> Exercise:
Repeat every record exactly as written, but leave out the pictures.

> Code change snippets:
-=-=-
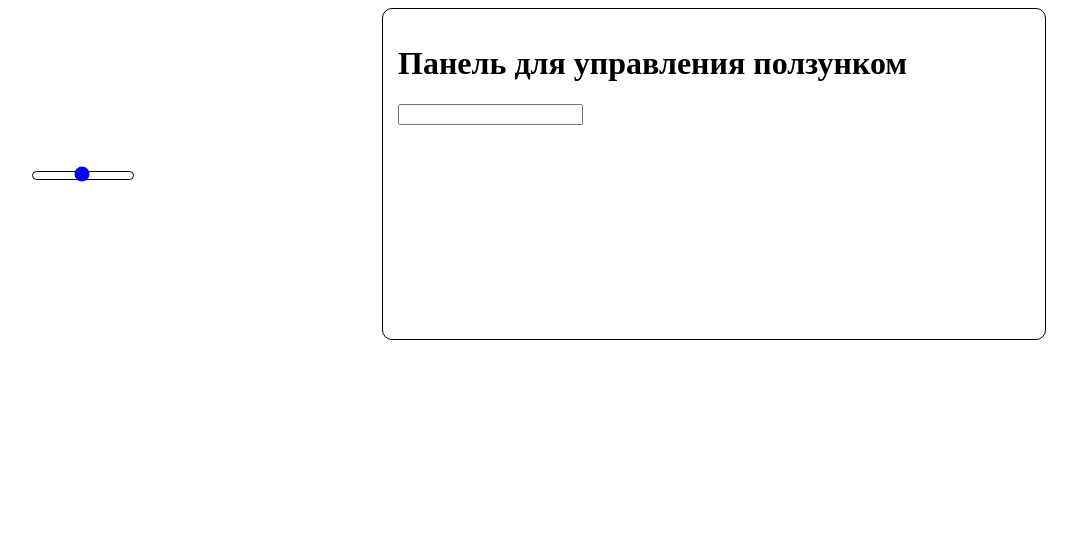
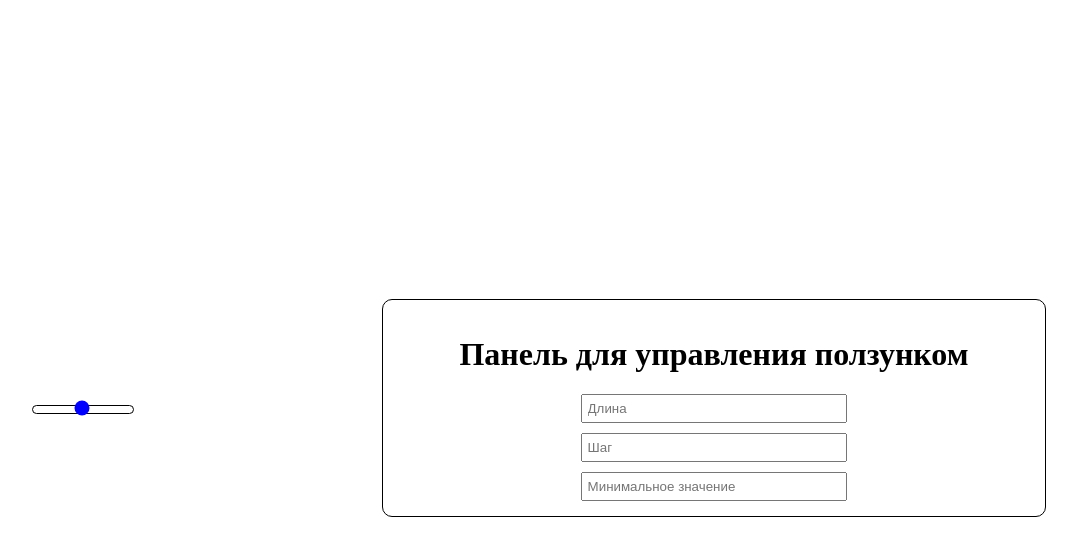
Before and after one commit to canoua/4-task, a website built with Vite: page index.html in a window 1280 px wide. Shown: the whole page, without its empty margins (101-1178 px from the left). Built offline with nearby package versions, Linux system fonts and the light colour scheme.

Commit message:
ref: add method createinput

```diff
--- a/src/components/input.ts
+++ b/src/components/input.ts
@@ -4,7 +4,8 @@ export function input() {
     app: any;
     line: HTMLElement | undefined;
     range: HTMLElement | undefined;
-    wrapper: any;
+    wrapper: HTMLElement | undefined;
+    value: any;
 
     constructor(containerClass: any) {
       this.app = document.getElementById(containerClass)
@@ -12,14 +13,14 @@ export function input() {
       this.wrapper = document.createElement('div');
       this.range = document.createElement('div');
 
-      this.wrapper?.classList.add('wrapper');
+      this.wrapper.classList.add('wrapper');
       this.app.appendChild(this.wrapper);
-      this.range?.classList.add('range');
-      this.line?.classList.add('line');
-      this.wrapper?.appendChild(this.range);
+      this.range.classList.add('range');
+      this.line.classList.add('line');
+      this.wrapper.appendChild(this.range);
       this.wrapper.appendChild(this.line);
 
-      this.range?.addEventListener('mousedown', function() {
+      this.range.addEventListener('mousedown', function() {
         this.draggable = true;
       })
     }
@@ -37,17 +38,23 @@ export function input() {
       this.container = document.createElement('div');
       this.container.classList.add('panel-container');
 
-      this.inputMin = document.createElement('input');
-      this.inputMin.setAttribute('type', 'text');
-      this.inputMin.setAttribute('name', 'input-min');
-      this.inputMin.classList.add('input-min');
-
       this.title = document.createElement('h1');
       this.title.textContent = 'Панель для управления ползунком';
 
-      this.container.appendChild(this.title)
       this.app.appendChild(this.container);
-      this.container.appendChild(this.inputMin)
+      this.container.appendChild(this.title);
+      this.createInput(this.container, this.inputWidth, 'input-width', 'Длина', 'input-width');
+      this.createInput(this.container, this.inputStep, 'input-step', 'Шаг', 'input-step');
+      this.createInput(this.container, this.inputMin, 'input-min', 'Минимальное значение', 'input-min');
+    }
+
+    createInput(parent: any, element: any, name: string, placeholder: string, className: string) {
+      element = document.createElement('input');
+      element.setAttribute('type', 'text');
+      element.setAttribute('name', name);
+      element.setAttribute('placeholder', placeholder);
+      element.classList.add(className);
+      parent.appendChild(element);
     }
   }
 
--- a/src/style.css
+++ b/src/style.css
@@ -2,6 +2,7 @@
   display: flex;
   justify-content: space-around;
   align-items: center;
+  height: 100vh;
 }
 
 .wrapper {
@@ -36,6 +37,18 @@
   padding: 15px;
   border-radius: 10px;
   width: 50%;
-  height: 300px;
-  /* background-color: #000; */
+  display: flex;
+  flex-direction: column;
+  justify-content: center;
+  align-items: center;
 }
+
+input[type='text'] {
+  width: 40%;
+  margin-bottom: 10px;
+  padding: 5px;
+}
+
+input[type='text']:last-child {
+  margin-bottom: 0;
+}
```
-=-=-
> Solved exercise:
Before and after one commit to canoua/4-task, a website built with Vite: page index.html in a window 1280 px wide. Shown: the whole page, without its empty margins (101-1178 px from the left). Built offline with nearby package versions, Linux system fonts and the light colour scheme.

Commit message:
ref: add method createinput

```diff
--- a/src/components/input.ts
+++ b/src/components/input.ts
@@ -4,7 +4,8 @@ export function input() {
     app: any;
     line: HTMLElement | undefined;
     range: HTMLElement | undefined;
-    wrapper: any;
+    wrapper: HTMLElement | undefined;
+    value: any;
 
     constructor(containerClass: any) {
       this.app = document.getElementById(containerClass)
@@ -12,14 +13,14 @@ export function input() {
       this.wrapper = document.createElement('div');
       this.range = document.createElement('div');
 
-      this.wrapper?.classList.add('wrapper');
+      this.wrapper.classList.add('wrapper');
       this.app.appendChild(this.wrapper);
-      this.range?.classList.add('range');
-      this.line?.classList.add('line');
-      this.wrapper?.appendChild(this.range);
+      this.range.classList.add('range');
+      this.line.classList.add('line');
+      this.wrapper.appendChild(this.range);
       this.wrapper.appendChild(this.line);
 
-      this.range?.addEventListener('mousedown', function() {
+      this.range.addEventListener('mousedown', function() {
         this.draggable = true;
       })
     }
@@ -37,17 +38,23 @@ export function input() {
       this.container = document.createElement('div');
       this.container.classList.add('panel-container');
 
-      this.inputMin = document.createElement('input');
-      this.inputMin.setAttribute('type', 'text');
-      this.inputMin.setAttribute('name', 'input-min');
-      this.inputMin.classList.add('input-min');
-
       this.title = document.createElement('h1');
       this.title.textContent = 'Панель для управления ползунком';
 
-      this.container.appendChild(this.title)
       this.app.appendChild(this.container);
-      this.container.appendChild(this.inputMin)
+      this.container.appendChild(this.title);
+      this.createInput(this.container, this.inputWidth, 'input-width', 'Длина', 'input-width');
+      this.createInput(this.container, this.inputStep, 'input-step', 'Шаг', 'input-step');
+      this.createInput(this.container, this.inputMin, 'input-min', 'Минимальное значение', 'input-min');
+    }
+
+    createInput(parent: any, element: any, name: string, placeholder: string, className: string) {
+      element = document.createElement('input');
+      element.setAttribute('type', 'text');
+      element.setAttribute('name', name);
+      element.setAttribute('placeholder', placeholder);
+      element.classList.add(className);
+      parent.appendChild(element);
     }
   }
 
--- a/src/style.css
+++ b/src/style.css
@@ -2,6 +2,7 @@
   display: flex;
   justify-content: space-around;
   align-items: center;
+  height: 100vh;
 }
 
 .wrapper {
@@ -36,6 +37,18 @@
   padding: 15px;
   border-radius: 10px;
   width: 50%;
-  height: 300px;
-  /* background-color: #000; */
+  display: flex;
+  flex-direction: column;
+  justify-content: center;
+  align-items: center;
 }
+
+input[type='text'] {
+  width: 40%;
+  margin-bottom: 10px;
+  padding: 5px;
+}
+
+input[type='text']:last-child {
+  margin-bottom: 0;
+}
```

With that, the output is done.